• _Problem_
Should a line in the entries below contain "page", return that line.

• _Extracted material_
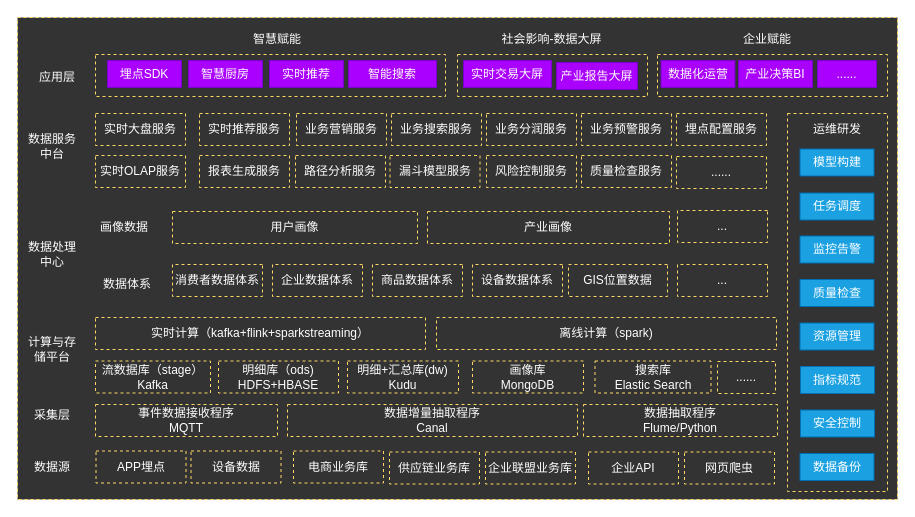
This is page "data-c" (5 of 5) of cgc/cgc-framework.drawio from kinvensan/drawio, a draw.io file, before an edit. Source tidied: cells renumbered, new cells numbered last; positions are measured from the earlier drawing's top-left corner, leaving out a move shared by most shapes. Both pictures are drawn from the tidied source at 100%, with x=0, y=0 at pixel (17, 17).
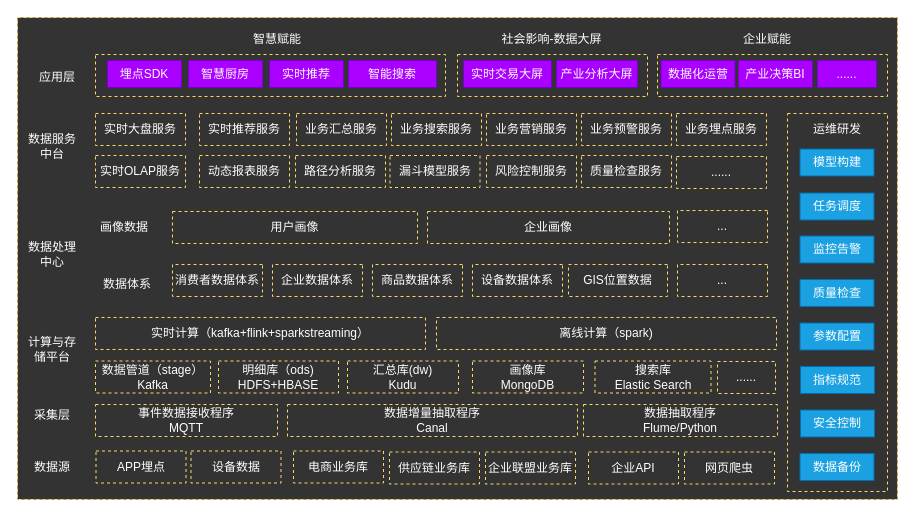
The same page after the edit.

What changed in the source:
```diff
@@
-    <mxCell id="22" value="&lt;span style=&quot;white-space: normal&quot;&gt;业务营销服务&lt;br&gt;&lt;/span&gt;" style="rounded=0;whiteSpace=wrap;html=1;strokeColor=#FFD966;fontColor=#FFFFFF;fillColor=#333333;dashed=1;" parent="1" vertex="1">
+    <mxCell id="22" value="&lt;span style=&quot;white-space: normal&quot;&gt;业务汇总服务&lt;br&gt;&lt;/span&gt;" style="rounded=0;whiteSpace=wrap;html=1;strokeColor=#FFD966;fontColor=#FFFFFF;fillColor=#333333;dashed=1;" parent="1" vertex="1">
       <mxGeometry x="279" y="96" width="90" height="32" as="geometry" />
     </mxCell>
@@
-    <mxCell id="24" value="&lt;span style=&quot;white-space: normal&quot;&gt;业务分润服务&lt;br&gt;&lt;/span&gt;" style="rounded=0;whiteSpace=wrap;html=1;strokeColor=#FFD966;fontColor=#FFFFFF;fillColor=#333333;dashed=1;" parent="1" vertex="1">
+    <mxCell id="24" value="&lt;span style=&quot;white-space: normal&quot;&gt;业务营销服务&lt;br&gt;&lt;/span&gt;" style="rounded=0;whiteSpace=wrap;html=1;strokeColor=#FFD966;fontColor=#FFFFFF;fillColor=#333333;dashed=1;" parent="1" vertex="1">
       <mxGeometry x="469" y="96" width="90" height="32" as="geometry" />
     </mxCell>
@@
-    <mxCell id="26" value="&lt;span style=&quot;white-space: normal&quot;&gt;埋点配置服务&lt;br&gt;&lt;/span&gt;" style="rounded=0;whiteSpace=wrap;html=1;strokeColor=#FFD966;fontColor=#FFFFFF;fillColor=#333333;dashed=1;" parent="1" vertex="1">
+    <mxCell id="26" value="&lt;span style=&quot;white-space: normal&quot;&gt;业务埋点服务&lt;br&gt;&lt;/span&gt;" style="rounded=0;whiteSpace=wrap;html=1;strokeColor=#FFD966;fontColor=#FFFFFF;fillColor=#333333;dashed=1;" parent="1" vertex="1">
       <mxGeometry x="659" y="96" width="90" height="32" as="geometry" />
     </mxCell>
@@
-    <mxCell id="29" value="&lt;span style=&quot;white-space: normal&quot;&gt;报表生成服务&lt;br&gt;&lt;/span&gt;" style="rounded=0;whiteSpace=wrap;html=1;strokeColor=#FFD966;fontColor=#FFFFFF;fillColor=#333333;dashed=1;" parent="1" vertex="1">
+    <mxCell id="29" value="&lt;span style=&quot;white-space: normal&quot;&gt;动态报表服务&lt;br&gt;&lt;/span&gt;" style="rounded=0;whiteSpace=wrap;html=1;strokeColor=#FFD966;fontColor=#FFFFFF;fillColor=#333333;dashed=1;" parent="1" vertex="1">
       <mxGeometry x="182" y="138" width="90" height="32" as="geometry" />
     </mxCell>
@@
-    <mxCell id="39" value="&lt;span style=&quot;white-space: normal&quot;&gt;产业画像&lt;br&gt;&lt;/span&gt;" style="rounded=0;whiteSpace=wrap;html=1;strokeColor=#FFD966;fontColor=#FFFFFF;fillColor=#333333;dashed=1;" parent="1" vertex="1">
+    <mxCell id="39" value="&lt;span style=&quot;white-space: normal&quot;&gt;企业画像&lt;br&gt;&lt;/span&gt;" style="rounded=0;whiteSpace=wrap;html=1;strokeColor=#FFD966;fontColor=#FFFFFF;fillColor=#333333;dashed=1;" parent="1" vertex="1">
       <mxGeometry x="410" y="194" width="242" height="32" as="geometry" />
     </mxCell>
@@
-    <mxCell id="45" value="&lt;span style=&quot;white-space: normal&quot;&gt;流数据库（&lt;/span&gt;stage）&lt;span style=&quot;white-space: normal&quot;&gt;&lt;br&gt;Kafka&lt;br&gt;&lt;/span&gt;" style="rounded=0;whiteSpace=wrap;html=1;strokeColor=#FFD966;fontColor=#FFFFFF;fillColor=#333333;dashed=1;" parent="1" vertex="1">
+    <mxCell id="45" value="&lt;span style=&quot;white-space: normal&quot;&gt;数据管道（&lt;/span&gt;stage）&lt;span style=&quot;white-space: normal&quot;&gt;&lt;br&gt;Kafka&lt;br&gt;&lt;/span&gt;" style="rounded=0;whiteSpace=wrap;html=1;strokeColor=#FFD966;fontColor=#FFFFFF;fillColor=#333333;dashed=1;" parent="1" vertex="1">
       <mxGeometry x="78" y="343.5" width="115" height="32" as="geometry" />
     </mxCell>
@@
-    <mxCell id="50" value="&lt;span style=&quot;white-space: normal&quot;&gt;明细+汇总库(dw)&lt;br&gt;&lt;/span&gt;Kudu&lt;span style=&quot;white-space: normal&quot;&gt;&lt;br&gt;&lt;/span&gt;" style="rounded=0;whiteSpace=wrap;html=1;strokeColor=#FFD966;fontColor=#FFFFFF;fillColor=#333333;dashed=1;" parent="1" vertex="1">
+    <mxCell id="50" value="&lt;span style=&quot;white-space: normal&quot;&gt;汇总库(dw)&lt;br&gt;&lt;/span&gt;Kudu&lt;span style=&quot;white-space: normal&quot;&gt;&lt;br&gt;&lt;/span&gt;" style="rounded=0;whiteSpace=wrap;html=1;strokeColor=#FFD966;fontColor=#FFFFFF;fillColor=#333333;dashed=1;" parent="1" vertex="1">
       <mxGeometry x="330" y="343.5" width="111" height="32" as="geometry" />
     </mxCell>
@@
-    <mxCell id="66" value="资源管理" style="rounded=0;whiteSpace=wrap;html=1;strokeColor=#006EAF;fillColor=#1ba1e2;fontColor=#ffffff;" parent="1" vertex="1">
+    <mxCell id="66" value="参数配置" style="rounded=0;whiteSpace=wrap;html=1;strokeColor=#006EAF;fillColor=#1ba1e2;fontColor=#ffffff;" parent="1" vertex="1">
       <mxGeometry x="782.5" y="305.5" width="74" height="27" as="geometry" />
     </mxCell>
@@
-    <mxCell id="76" value="产业报告大屏" style="rounded=0;whiteSpace=wrap;html=1;strokeColor=#7700CC;fillColor=#aa00ff;fontColor=#ffffff;" parent="1" vertex="1">
-      <mxGeometry x="539" y="45" width="81" height="27" as="geometry" />
+    <mxCell id="76" value="产业分析大屏" style="rounded=0;whiteSpace=wrap;html=1;strokeColor=#7700CC;fillColor=#aa00ff;fontColor=#ffffff;" parent="1" vertex="1">
+      <mxGeometry x="539" y="43" width="81" height="27" as="geometry" />
     </mxCell>
```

• _Solution for this problem_
This is page "data-c" (5 of 5) of cgc/cgc-framework.drawio from kinvensan/drawio, a draw.io file, before an edit. Source tidied: cells renumbered, new cells numbered last; positions are measured from the earlier drawing's top-left corner, leaving out a move shared by most shapes. Both pictures are drawn from the tidied source at 100%, with x=0, y=0 at pixel (17, 17).
The same page after the edit.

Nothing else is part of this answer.